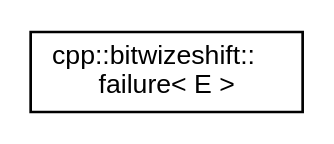
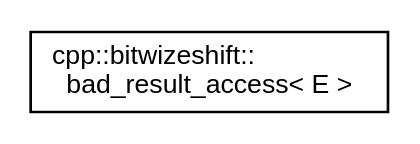
Before and after one commit to bitwizeshift/result: the diagram in api/latest/inherit_graph_1.dot, drawn with Graphviz. The commit also changed 170 other files, not shown here.

```diff
--- a/api/latest/inherit_graph_1.dot
+++ b/api/latest/inherit_graph_1.dot
@@ -1,7 +1,8 @@
 digraph "Graphical Class Hierarchy"
 {
+ // LATEX_PDF_SIZE
   edge [fontname="Helvetica",fontsize="10",labelfontname="Helvetica",labelfontsize="10"];
   node [fontname="Helvetica",fontsize="10",shape=record];
   rankdir="LR";
-  Node0 [label="cpp::bitwizeshift::\lfailure\< E \>",height=0.2,width=0.4,color="black", fillcolor="white", style="filled",URL="$dc/dd0/classcpp_1_1bitwizeshift_1_1failure.html",tooltip="A semantic type used for distinguishing failure values in an API that returns result types..."];
+  Node0 [label="cpp::bitwizeshift::\lbad_result_access\< E \>",height=0.2,width=0.4,color="black", fillcolor="white", style="filled",URL="$de/dac/classcpp_1_1bitwizeshift_1_1bad__result__access.html",tooltip="An exception thrown when result::value is accessed without a contained value."];
 }
```
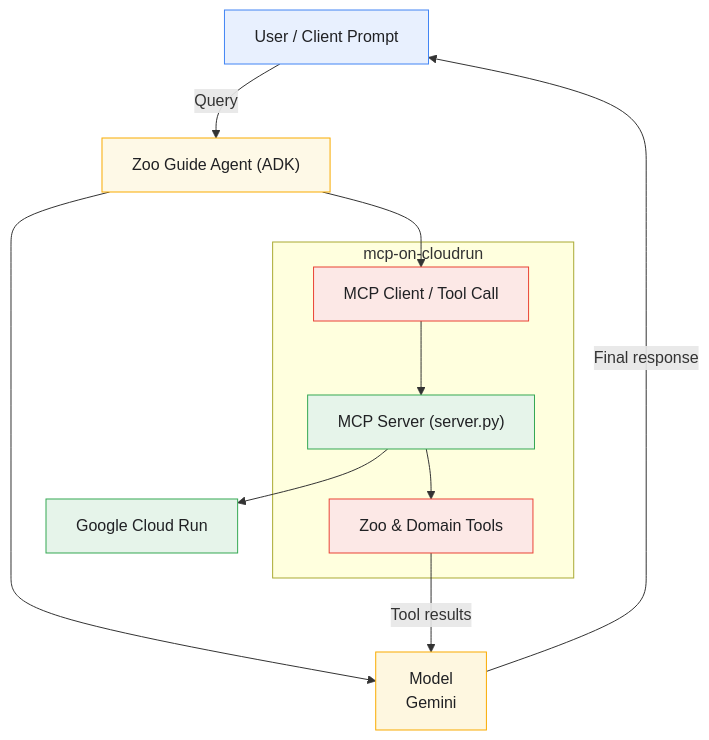
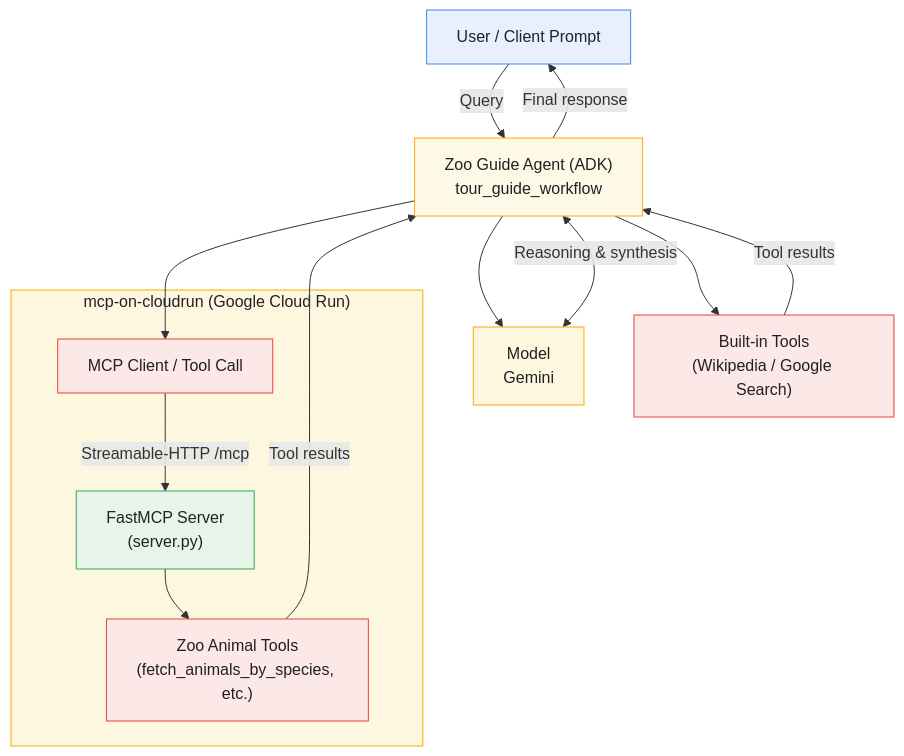
One commit to sahil-me/zoo-guide-agent changed the diagram in README.md. Above: the diagram before and after it, drawn with Mermaid. The commit also changed other lines of this file, not shown here.

Commit message:
Enhance README with updated architecture details
Updated architecture diagram and descriptions in README to clarify components and workflows.

````diff
--- a/README.md
+++ b/README.md
@@ -51,28 +51,30 @@
 ```mermaid
 flowchart TD
-    U["User / Client Prompt"] -->|" Query "| A["Zoo Guide Agent (ADK)"]
+    U["User / Client Prompt"] -->|" Query "| A["Zoo Guide Agent (ADK)<br/>tour_guide_workflow"]
 
-    A --> G["Model<br>Gemini"]
+    A --> G["Model<br/>Gemini"]
     A --> M["MCP Client / Tool Call"]
+    A --> BT["Built-in Tools<br/>(Wikipedia / Google Search)"]
 
-    subgraph MCPSvc ["mcp-on-cloudrun"]
-        M --> S["MCP Server (server.py)"]
-        S --> T["Zoo & Domain Tools"]
+    subgraph MCPSvc ["mcp-on-cloudrun (Google Cloud Run)"]
+        M -->|" Streamable-HTTP /mcp "| S["FastMCP Server<br/>(server.py)"]
+        S --> T["Zoo Animal Tools<br/>(fetch_animals_by_species, etc.)"]
     end
 
-    S --> CR["Google Cloud Run"]
-    T -->|" Tool results "| G
-    G -->|" Final response "| U
+    BT -->|" Tool results "| A
+    T -->|" Tool results "| A
+    G <-->|" Reasoning & synthesis "| A
+    A -->|" Final response "| U
 
     classDef user fill:#e8f0fe,stroke:#4285f4,color:#202124
     classDef app fill:#e6f4ea,stroke:#34a853,color:#202124
     classDef gcp fill:#fef7e0,stroke:#f9ab00,color:#202124
     classDef tool fill:#fce8e6,stroke:#ea4335,color:#202124
     classDef agent fill:#fef9e7,stroke:#f9ab00,color:#202124
 
     class U user
     class S,CR app
-    class G gcp
+    class G,MCPSvc gcp
     class A agent
-    class M,T tool
+    class M,T,BT tool
 ```
````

——————

What you should do ->
Please copy the data above exactly; the pictures do not belong in the copy.

Final answer ->
Before and after one commit to bitwizeshift/result: the diagram in api/latest/inherit_graph_1.dot, drawn with Graphviz. The commit also changed 170 other files, not shown here.

```diff
--- a/api/latest/inherit_graph_1.dot
+++ b/api/latest/inherit_graph_1.dot
@@ -1,7 +1,8 @@
 digraph "Graphical Class Hierarchy"
 {
+ // LATEX_PDF_SIZE
   edge [fontname="Helvetica",fontsize="10",labelfontname="Helvetica",labelfontsize="10"];
   node [fontname="Helvetica",fontsize="10",shape=record];
   rankdir="LR";
-  Node0 [label="cpp::bitwizeshift::\lfailure\< E \>",height=0.2,width=0.4,color="black", fillcolor="white", style="filled",URL="$dc/dd0/classcpp_1_1bitwizeshift_1_1failure.html",tooltip="A semantic type used for distinguishing failure values in an API that returns result types..."];
+  Node0 [label="cpp::bitwizeshift::\lbad_result_access\< E \>",height=0.2,width=0.4,color="black", fillcolor="white", style="filled",URL="$de/dac/classcpp_1_1bitwizeshift_1_1bad__result__access.html",tooltip="An exception thrown when result::value is accessed without a contained value."];
 }
```
One commit to sahil-me/zoo-guide-agent changed the diagram in README.md. Above: the diagram before and after it, drawn with Mermaid. The commit also changed other lines of this file, not shown here.

Commit message:
Enhance README with updated architecture details
Updated architecture diagram and descriptions in README to clarify components and workflows.

````diff
--- a/README.md
+++ b/README.md
@@ -51,28 +51,30 @@
 ```mermaid
 flowchart TD
-    U["User / Client Prompt"] -->|" Query "| A["Zoo Guide Agent (ADK)"]
+    U["User / Client Prompt"] -->|" Query "| A["Zoo Guide Agent (ADK)<br/>tour_guide_workflow"]
 
-    A --> G["Model<br>Gemini"]
+    A --> G["Model<br/>Gemini"]
     A --> M["MCP Client / Tool Call"]
+    A --> BT["Built-in Tools<br/>(Wikipedia / Google Search)"]
 
-    subgraph MCPSvc ["mcp-on-cloudrun"]
-        M --> S["MCP Server (server.py)"]
-        S --> T["Zoo & Domain Tools"]
+    subgraph MCPSvc ["mcp-on-cloudrun (Google Cloud Run)"]
+        M -->|" Streamable-HTTP /mcp "| S["FastMCP Server<br/>(server.py)"]
+        S --> T["Zoo Animal Tools<br/>(fetch_animals_by_species, etc.)"]
     end
 
-    S --> CR["Google Cloud Run"]
-    T -->|" Tool results "| G
-    G -->|" Final response "| U
+    BT -->|" Tool results "| A
+    T -->|" Tool results "| A
+    G <-->|" Reasoning & synthesis "| A
+    A -->|" Final response "| U
 
     classDef user fill:#e8f0fe,stroke:#4285f4,color:#202124
     classDef app fill:#e6f4ea,stroke:#34a853,color:#202124
     classDef gcp fill:#fef7e0,stroke:#f9ab00,color:#202124
     classDef tool fill:#fce8e6,stroke:#ea4335,color:#202124
     classDef agent fill:#fef9e7,stroke:#f9ab00,color:#202124
 
     class U user
     class S,CR app
-    class G gcp
+    class G,MCPSvc gcp
     class A agent
-    class M,T tool
+    class M,T,BT tool
 ```
````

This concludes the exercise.